**What to work on**
Look for "React" in the records and copy every line that has it.

**Data to process**
____________
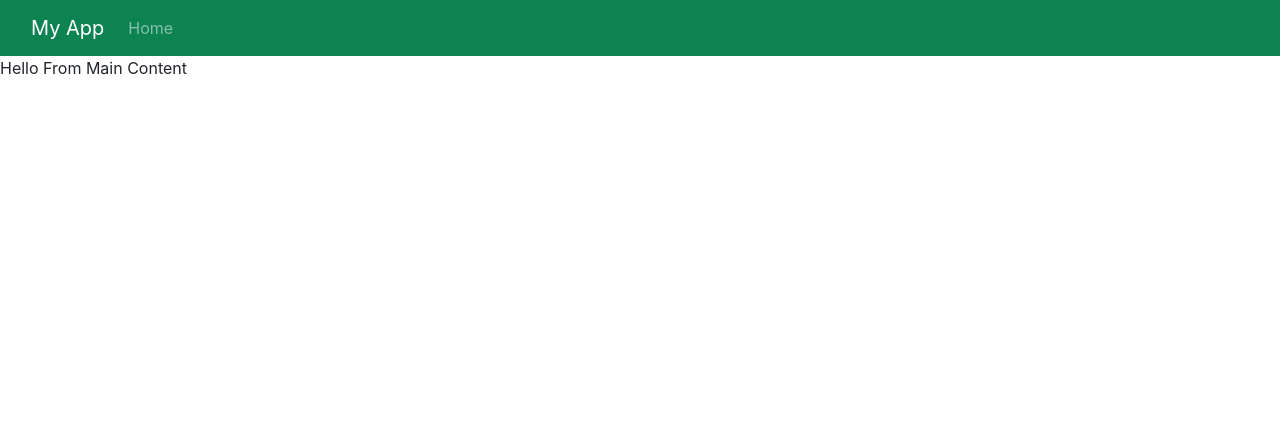
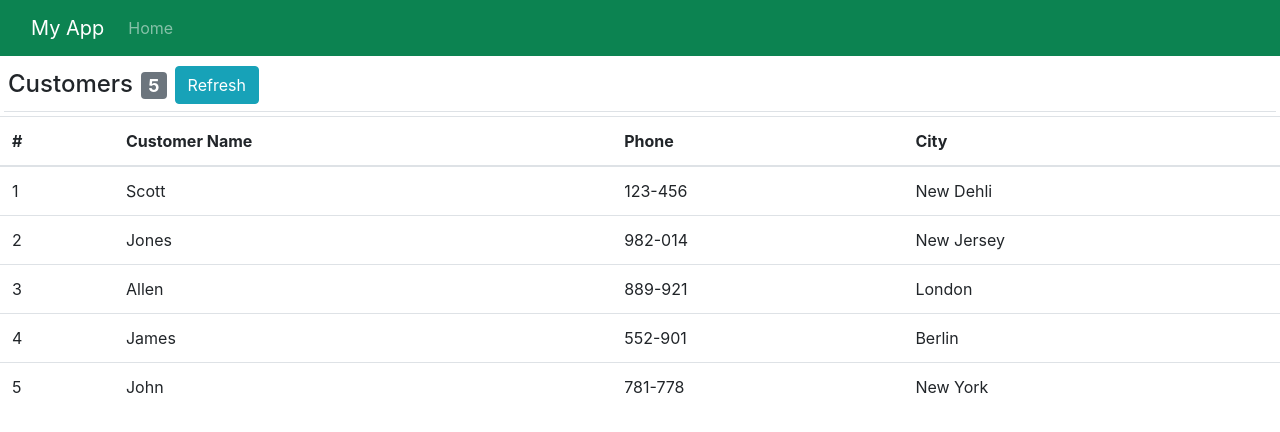
Before and after one commit to ceddddy/App-1, a React (Create React App) app: page / in a window 1280 px wide. Shown: the top 432 px of the page. Built offline with nearby package versions, Linux system fonts and the light colour scheme.

Commit message:
added table with customers' data

```diff
--- a/src/MainContent.jsx
+++ b/src/MainContent.jsx
@@ -1,8 +1,72 @@
 import React, { Component } from "react";
-class MainContent extends Component {
+
+export default class MainContent extends Component {
+  state = {
+    pageTitle: "Customers",
+    customersCount: 5,
+    customers: [
+      {
+        id: 1,
+        name: "Scott",
+        phone: "123-456",
+        address: { city: "New Dehli" },
+      },
+      {
+        id: 2,
+        name: "Jones",
+        phone: "982-014",
+        address: { city: "New Jersey" },
+      },
+      { id: 3, name: "Allen", phone: "889-921", address: { city: "London" } },
+      { id: 4, name: "James", phone: "552-901", address: { city: "Berlin" } },
+      { id: 5, name: "John", phone: "781-778", address: { city: "New York" } },
+    ],
+  };
+
   render() {
-    return <div>Hello From Main Content</div>;
+    return (
+      <div>
+        <h4 className="border-bottom m-1 p-1">
+          {this.state.pageTitle}
+          <span className="badge badge-secondary m-2">
+            {this.state.customersCount}
+          </span>
+
+          <button className="btn btn-info" onClick={this.onRefreshClick}>
+            Refresh
+          </button>
+        </h4>
+
+        <table className="table">
+          <thead>
+            <tr>
+              <th>#</th>
+              <th>Customer Name</th>
+              <th>Phone</th>
+              <th>City</th>
+            </tr>
+          </thead>
+
+          <tbody>
+            {this.state.customers.map((cust) => {
+              return (
+                <tr key={cust.id}>
+                  <td>{cust.id}</td>
+                  <td>{cust.name}</td>
+                  <td>{cust.phone}</td>
+                  <td>{cust.address.city}</td>
+                </tr>
+              );
+            })}
+          </tbody>
+        </table>
+      </div>
+    );
   }
+  //Executes when the user clicks on Refresh button
+  onRefreshClick = () => {
+    this.setState({
+      customersCount: 7,
+    });
+  };
 }
-
-export default MainContent;
```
____________
**Output of the task**
Before and after one commit to ceddddy/App-1, a React (Create React App) app: page / in a window 1280 px wide. Shown: the top 432 px of the page. Built offline with nearby package versions, Linux system fonts and the light colour scheme.
 import React, { Component } from "react";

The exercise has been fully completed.